Kevin Berling told his manager at Gravity Diagnostics that he did not want his birthday celebrated at work because it would cause him significant stress. His manager did not relay the information to the on-site Human Resources department, which kept a list of employees’ birthdays and was responsible for planning the parties.
When the company threw Berling a surprise party a few days later, he suffered a prolonged panic attack. The next day, he met with his managers to discuss the situation and had another panic attack. Shortly thereafter, Gravity Diagnostics fired him over concerns that he posed a threat to his co-workers’ safety, even though at no time during either panic attack did he exhibit hostility toward his colleagues. Berling never received a negative performance review nor had he been disciplined by the company prior to his termination.

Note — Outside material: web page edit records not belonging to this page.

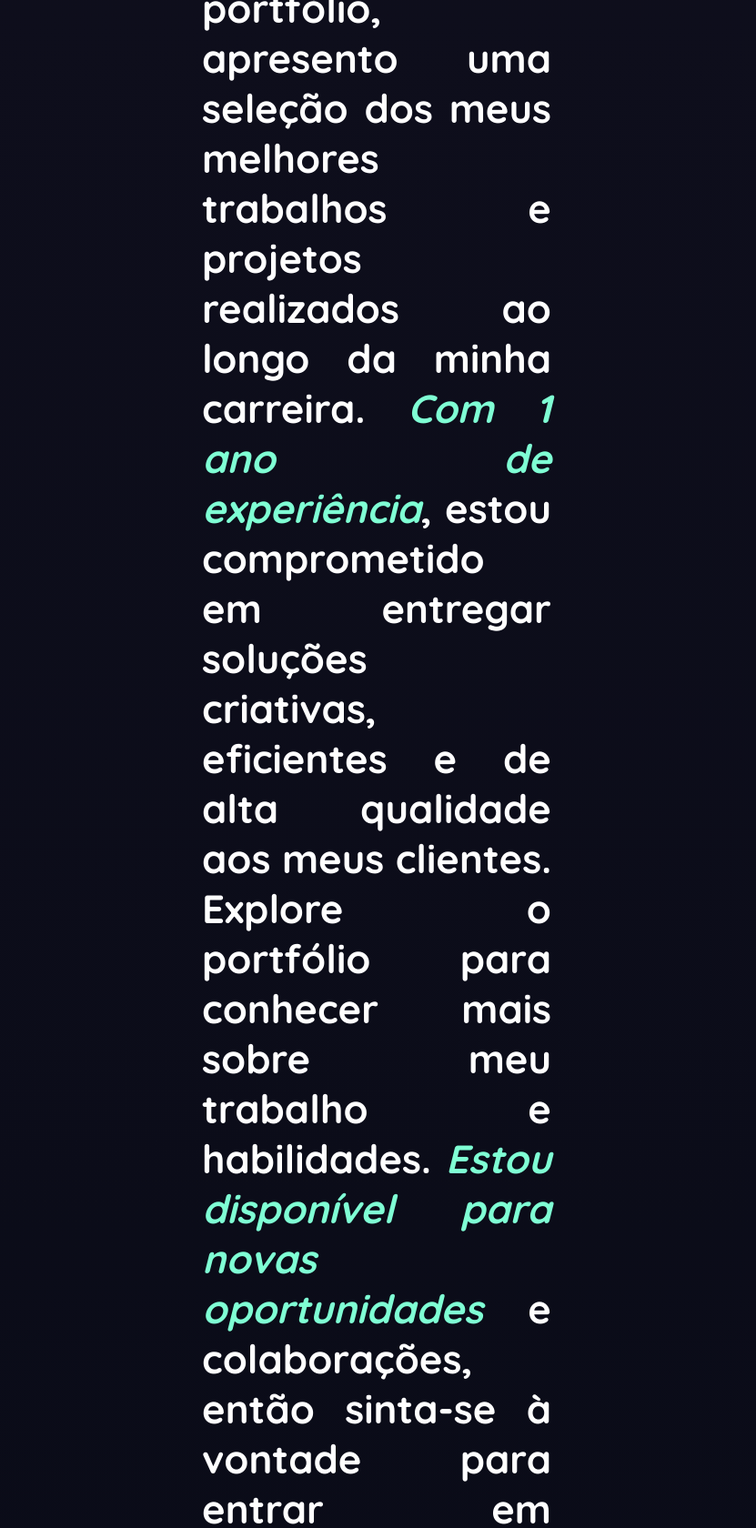
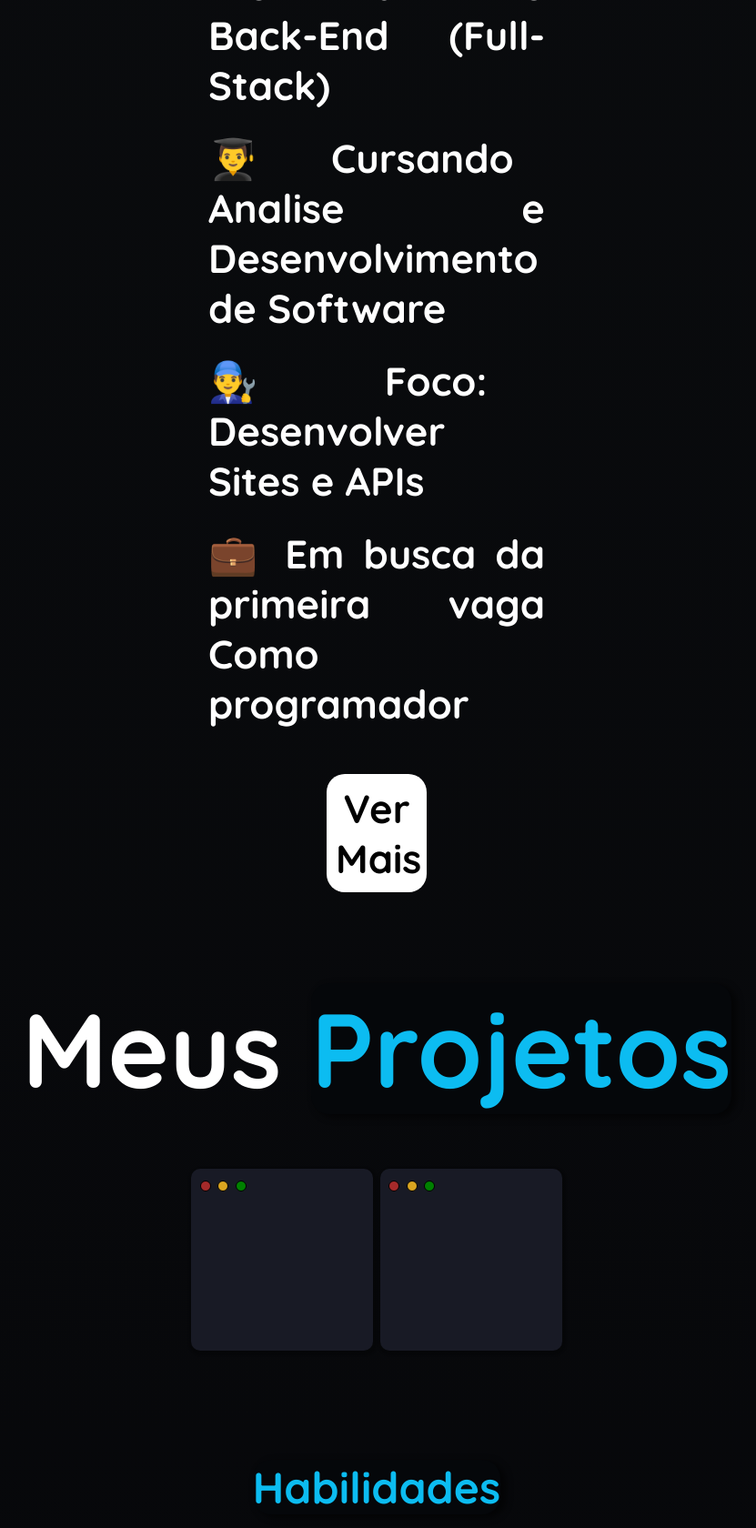
Before and after one commit to MarceloHenrique7/Meus-projetos-HTML-CSS-JS, a plain HTML site: page portifolio/index.html in a window 1280 px wide. Shown: the part 1120-2800 px from the top of the page at 91% size, without its empty margins (226-1057 px from the left). Drawn offline with nearby package versions, Linux system fonts and the light colour scheme.

Commit message:
Atualizando portfolio

```diff
--- a/portifolio/estilos/habilidades.css
+++ b/portifolio/estilos/habilidades.css
@@ -1,4 +1,7 @@
 
+div.Linguagenseframeworks p{
+    text-align: center;
+}
 
 div.Linguagenseframeworks > h2.ldep, h2.ldem, h2{
     font-size: 48px;
--- a/portifolio/estilos/projetos.css
+++ b/portifolio/estilos/projetos.css
@@ -7,7 +7,6 @@
 .foto {
     position: relative;
     display: inline-block;
-    margin-left: 50px;
 }
 
 .foto img {
@@ -56,8 +55,8 @@
 }
 
 .foto {
-    width: 300px;
-    height: 300px;
+    width: 200px;
+    height: 200px;
     border-radius: 10px;
     background-color: rgb(24, 26, 37);
     box-shadow: 1px 2px 2px 3px rgba(0, 0, 0, 0.199);
@@ -73,8 +72,8 @@ div#ft1 {
 
 
 .foto #bol1, #bol2, #bol3{
-    width: 14px;
-    height: 14px;
+    width: 10px;
+    height: 10px;
     border: 1px solid black;
     border-radius: 50%;
     display: inline-flex;
@@ -93,10 +92,10 @@ div#ft1 {
 }
 
 .foto > div{
-    width: 14px;
-    height: 14px;
+    width: 10px;
+    height: 10px;
     display: inline-flex;
     margin: auto;
     position: relative;
-    right: 80px;
+    right: 65px;
 }
--- a/portifolio/estilos/style.css
+++ b/portifolio/estilos/style.css
@@ -10,14 +10,14 @@
 body{
     font-family: 'Quicksand';
     font-size: 25px;
-    background-image: linear-gradient(to top, rgb(3, 7, 17), hsl(244, 32%, 9%));
+    background-image: linear-gradient(to bottom, rgb(11, 13, 15), hsl(240, 33%, 2%));
     color: white;
     margin: 0px;
     padding: 0px;
 }
 
 header {
-    background-color: rgb(1, 5, 17);
+    background-color: rgb(0, 0, 0);
 }
 
 .divheader {
@@ -63,6 +63,13 @@ h1, h2{
     padding-bottom: 60px;
 }
 
+.caracteristicas p{
+    text-align: justify;
+    display: block;
+    margin: auto;
+    padding-top: 25px;
+}
+
 p{
 
     font-size: 3.4vw;
@@ -82,7 +89,7 @@ li{
 
 .minhaimg {
     border-radius: 50%;
-    margin-bottom: 80px;
+    margin-bottom: 30px;
     box-shadow: 2px 1px 5px 1px rgba(0, 0, 0, 0.39);
 }
 
@@ -101,7 +108,31 @@ span{
 }
 
 #pf{
+    display: none;
+    margin: auto;
+    padding-top: 50px;
     width: 70vw;
     font-size: 3.4vw;
     text-align: justify;
 }
+
+
+#meunome {
+    line-height: 40px;
+}
+
+.button-vermais {
+    padding-top: 50px;
+}
+
+.button-vermais p {
+    width: 90px;
+    padding: 10px;
+    text-align: center;
+    display: block;
+    margin: auto;
+    background-color: white;
+    color: black;
+    border-radius: 20px;
+    cursor: pointer;
+}
--- a/portifolio/index.html
+++ b/portifolio/index.html
@@ -38,11 +38,25 @@
                         <div class="imag">
                             <img src="imagens/minha-foto-300.png" alt="Minha img" class="minhaimg">
                         </div>
+                        <div id="meunome">
+                            <h1>Olá, Me chamo Marcelo Henrique</h1>
+                        </div>
+                        <div class="caracteristicas">
+                            <p>👨‍💻 Desenvolvedor Front-End e Back-End (Full-Stack)</p>
+                            <p>👨‍🎓 Cursando Analise e Desenvolvimento de Software</p>
+                            <p>👨‍🔧 Foco: Desenvolver Sites e APIs</p>
+                            <p>💼 Em busca da primeira vaga Como programador</p>
+                        </div>
+                        <div>
                         <p id="pf">Bem-vindo(a) ao meu portfólio! Sou <span>Marcelo Henrique</span>, um desenvolvedor Front-End.
                         Neste portfólio, apresento uma seleção dos meus melhores trabalhos e projetos realizados ao longo da minha carreira.
                         <span>Com 1 ano de experiência</span>, estou comprometido em entregar soluções criativas, eficientes e de alta qualidade aos meus clientes.
                         Explore o portfólio para conhecer mais sobre meu trabalho e habilidades. <span>Estou disponível para novas oportunidades</span> e colaborações, então sinta-se à vontade para entrar em contato.</p>
-                    </div>
+                        </div>
+
+                        <div class="button-vermais">
+                            <p id="vermais" onclick="vermais()">Ver Mais</p>
+                        </div>
 
                 </section>
 
@@ -90,7 +104,7 @@
                     </div>
                 </section>
 
-                <section>
+                <section class="sec2">
                     <div class="RedesSociais">
                         <h1>Redes <span id="colorh2">Sociais</span> </h1>
                         <ul>
@@ -101,7 +115,7 @@
                     </div>
                 </section>
 
-                <section>
+                <section class="sec2">
                     <div class="contatos">
                         <h1><span id="colorh2">Contatos</span></h1>
                         <p>Número de Telefone para Contato: <span>+55 (87)988028002</span>
--- a/portifolio/script.js
+++ b/portifolio/script.js
@@ -45,3 +45,19 @@ function mudouTamanho() {
       menu.style.display = 'none'
   }
 }
+
+
+function vermais () {
+
+  let paragrafo = document.getElementById('vermais')
+
+  if (pf.style.display == 'block') {
+    pf.style.display = 'none'
+    paragrafo.textContent = 'Ver Mais'
+  } else {
+    pf.style.display = 'block'
+    paragrafo.textContent = 'Ver Menos'
+
+
+  }
+}
```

Berling sued Gravity for disability discrimination and retaliation under the Kentucky Civil Rights Act, which mirrors the language of the federal law. A jury concluded that Gravity failed to grant Berling a reasonable accommodation for his disability and took adverse employment action against him because of his anxiety disorder. It awarded him $150,000 in lost wages and benefits plus $300,000 for suffering and embarrassment.
While employers often think about discrimination in terms of negative acts, it is important to realize that even benign acts can violate state and federal anti-discrimination laws. In addition to claims for disability discrimination, birthday celebrations may give rise to claims for age discrimination or religious discrimination by workers whose religious faiths ban secular celebrations.
Best practice is to check with an employee before organizing any sort of celebration where the employee will be the focal point. It is also crucial that supervisors are trained to communicate an employee’s request for accommodations to include exclusion from workplace events with management or human resources, if applicable. Employees should make their concerns regarding such workplace events clear to management and should state clearly that they live with a recognized disability or believe it violates their religious beliefs. Please reach out to us if you need guidance on this or other employment issues.